:: Problem requirements ::
Counting every line in the records below that holds "merged", give the total and add nothing.

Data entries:

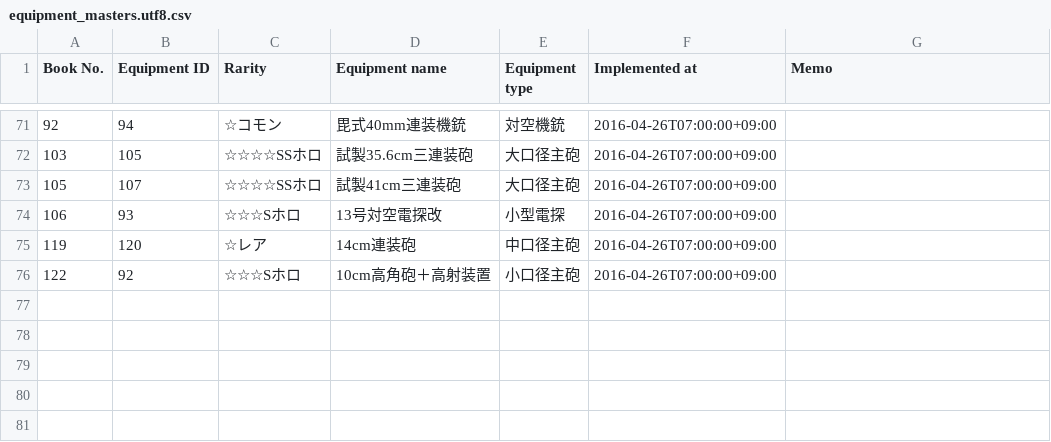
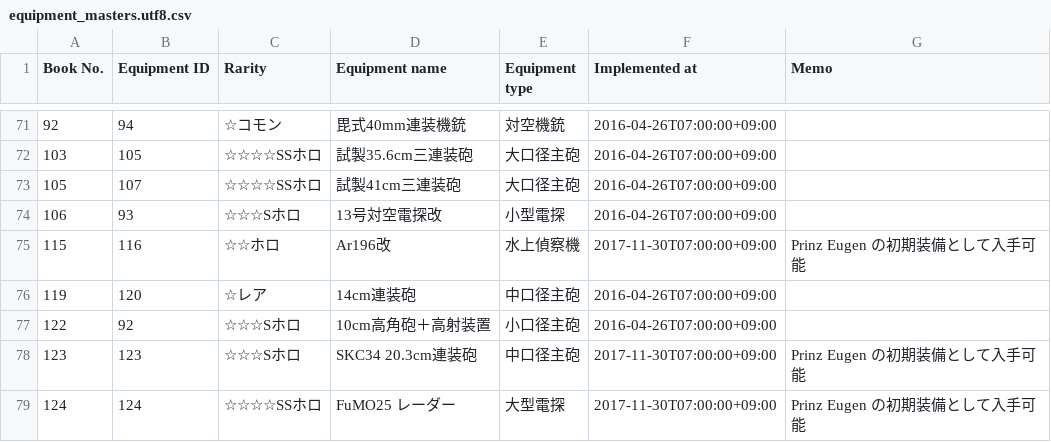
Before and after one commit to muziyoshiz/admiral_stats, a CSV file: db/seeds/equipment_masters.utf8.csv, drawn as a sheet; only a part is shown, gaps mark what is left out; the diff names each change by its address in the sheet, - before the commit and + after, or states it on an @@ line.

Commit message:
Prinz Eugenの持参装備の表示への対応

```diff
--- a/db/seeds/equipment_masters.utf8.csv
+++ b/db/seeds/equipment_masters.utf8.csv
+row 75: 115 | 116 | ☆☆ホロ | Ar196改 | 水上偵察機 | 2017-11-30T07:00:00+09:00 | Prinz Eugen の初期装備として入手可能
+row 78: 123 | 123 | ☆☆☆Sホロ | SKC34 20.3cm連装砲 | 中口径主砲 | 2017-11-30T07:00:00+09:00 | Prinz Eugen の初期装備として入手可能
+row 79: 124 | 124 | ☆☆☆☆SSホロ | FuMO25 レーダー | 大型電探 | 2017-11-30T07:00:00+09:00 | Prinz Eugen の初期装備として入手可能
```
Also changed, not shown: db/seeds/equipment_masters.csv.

--

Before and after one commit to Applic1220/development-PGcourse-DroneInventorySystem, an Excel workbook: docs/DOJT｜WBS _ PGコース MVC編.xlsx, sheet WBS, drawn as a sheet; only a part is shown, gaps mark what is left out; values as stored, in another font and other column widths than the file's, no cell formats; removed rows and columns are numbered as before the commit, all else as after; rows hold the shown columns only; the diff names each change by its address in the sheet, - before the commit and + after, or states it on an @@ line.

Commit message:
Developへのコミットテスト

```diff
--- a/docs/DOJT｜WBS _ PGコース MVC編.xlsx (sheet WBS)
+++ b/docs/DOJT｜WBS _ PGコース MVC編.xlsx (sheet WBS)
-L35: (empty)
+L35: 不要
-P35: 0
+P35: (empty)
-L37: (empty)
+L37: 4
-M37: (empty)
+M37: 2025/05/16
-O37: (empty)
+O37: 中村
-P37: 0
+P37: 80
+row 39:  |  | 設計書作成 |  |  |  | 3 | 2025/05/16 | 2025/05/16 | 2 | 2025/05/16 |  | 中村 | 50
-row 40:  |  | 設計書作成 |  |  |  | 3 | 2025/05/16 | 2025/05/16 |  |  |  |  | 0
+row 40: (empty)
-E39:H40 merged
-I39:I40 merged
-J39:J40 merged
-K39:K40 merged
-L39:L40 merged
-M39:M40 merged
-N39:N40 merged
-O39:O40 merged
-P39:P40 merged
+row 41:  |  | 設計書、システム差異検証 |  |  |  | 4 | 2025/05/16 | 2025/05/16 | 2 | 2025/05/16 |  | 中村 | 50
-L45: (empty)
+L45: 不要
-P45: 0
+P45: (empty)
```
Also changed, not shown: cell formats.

* * *

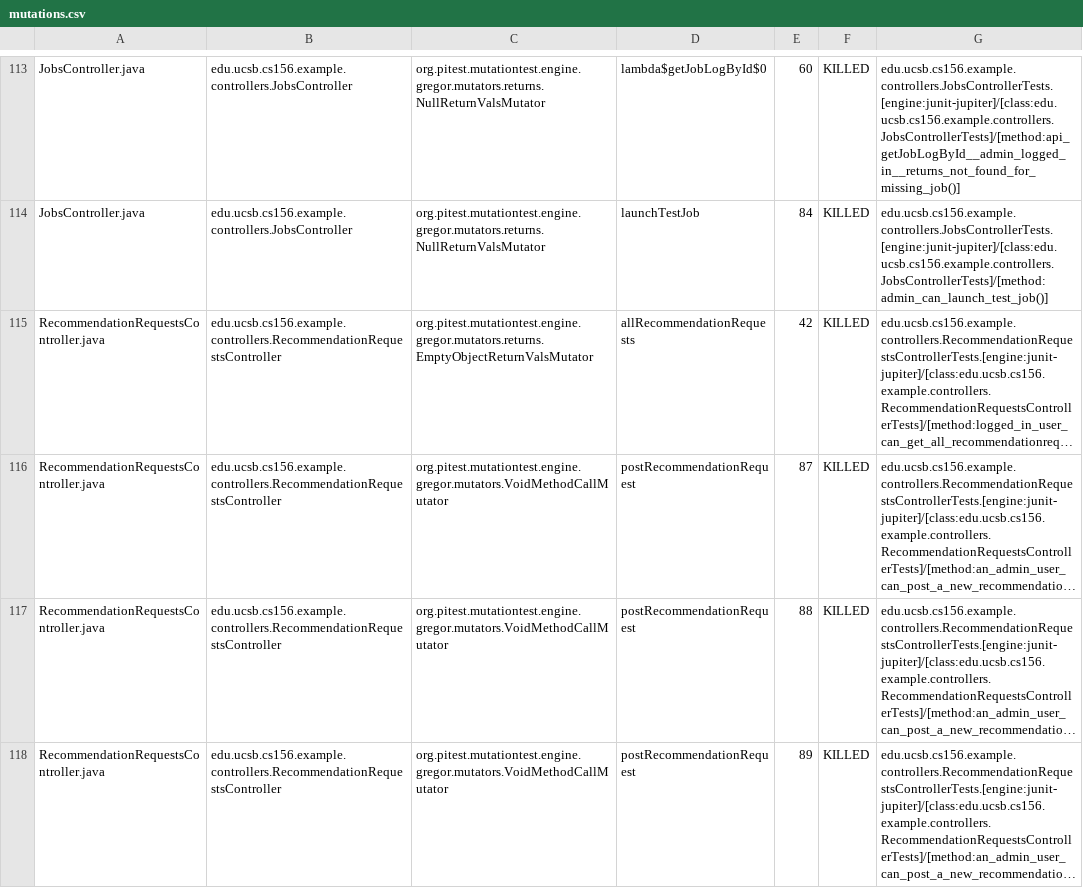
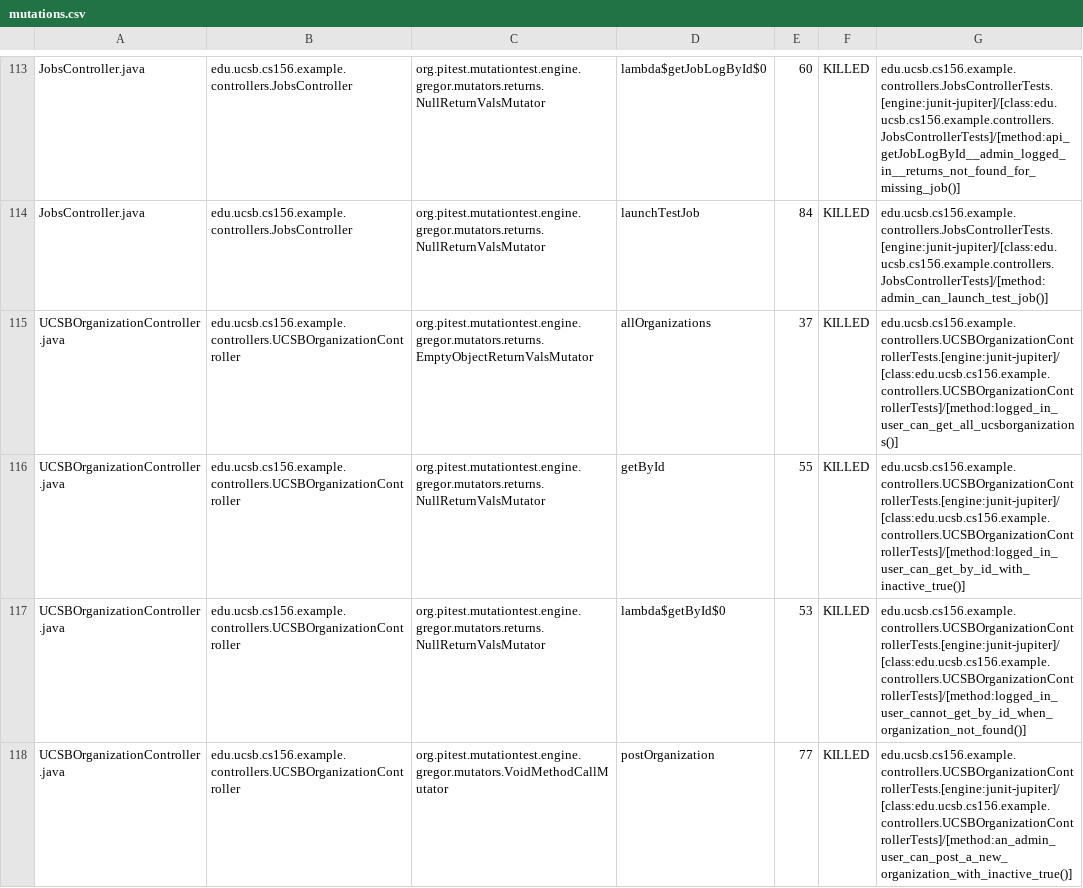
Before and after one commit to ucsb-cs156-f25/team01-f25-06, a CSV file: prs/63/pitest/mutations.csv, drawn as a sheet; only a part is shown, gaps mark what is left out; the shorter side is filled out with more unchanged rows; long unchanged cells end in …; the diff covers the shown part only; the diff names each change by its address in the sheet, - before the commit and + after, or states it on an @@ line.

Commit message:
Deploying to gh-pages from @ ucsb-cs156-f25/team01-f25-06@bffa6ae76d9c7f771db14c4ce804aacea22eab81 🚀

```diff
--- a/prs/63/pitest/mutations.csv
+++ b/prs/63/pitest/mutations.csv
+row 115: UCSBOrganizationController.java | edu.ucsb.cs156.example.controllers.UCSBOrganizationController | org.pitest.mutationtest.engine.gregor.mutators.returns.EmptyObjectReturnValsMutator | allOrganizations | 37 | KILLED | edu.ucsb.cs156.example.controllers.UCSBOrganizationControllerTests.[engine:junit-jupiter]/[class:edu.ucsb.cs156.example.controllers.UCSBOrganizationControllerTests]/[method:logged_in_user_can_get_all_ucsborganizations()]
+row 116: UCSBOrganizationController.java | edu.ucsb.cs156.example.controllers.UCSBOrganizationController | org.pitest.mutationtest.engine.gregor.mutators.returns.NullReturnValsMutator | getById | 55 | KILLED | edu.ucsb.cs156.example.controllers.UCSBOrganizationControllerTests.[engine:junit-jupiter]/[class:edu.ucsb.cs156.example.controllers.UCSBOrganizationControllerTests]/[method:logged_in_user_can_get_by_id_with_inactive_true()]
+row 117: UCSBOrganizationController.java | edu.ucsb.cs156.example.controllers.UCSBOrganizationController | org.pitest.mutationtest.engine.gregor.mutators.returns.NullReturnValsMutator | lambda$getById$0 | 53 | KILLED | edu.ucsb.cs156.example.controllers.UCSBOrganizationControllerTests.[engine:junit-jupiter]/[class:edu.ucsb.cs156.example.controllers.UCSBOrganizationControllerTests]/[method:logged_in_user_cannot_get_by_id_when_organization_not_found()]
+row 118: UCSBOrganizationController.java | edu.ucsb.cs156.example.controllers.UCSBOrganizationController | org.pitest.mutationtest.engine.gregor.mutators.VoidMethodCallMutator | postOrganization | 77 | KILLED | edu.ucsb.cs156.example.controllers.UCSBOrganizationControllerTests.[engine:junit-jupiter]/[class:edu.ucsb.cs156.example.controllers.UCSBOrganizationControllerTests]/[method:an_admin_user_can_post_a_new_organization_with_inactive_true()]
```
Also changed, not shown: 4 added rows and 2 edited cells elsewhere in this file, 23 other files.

:: Reply to the exercise ::
9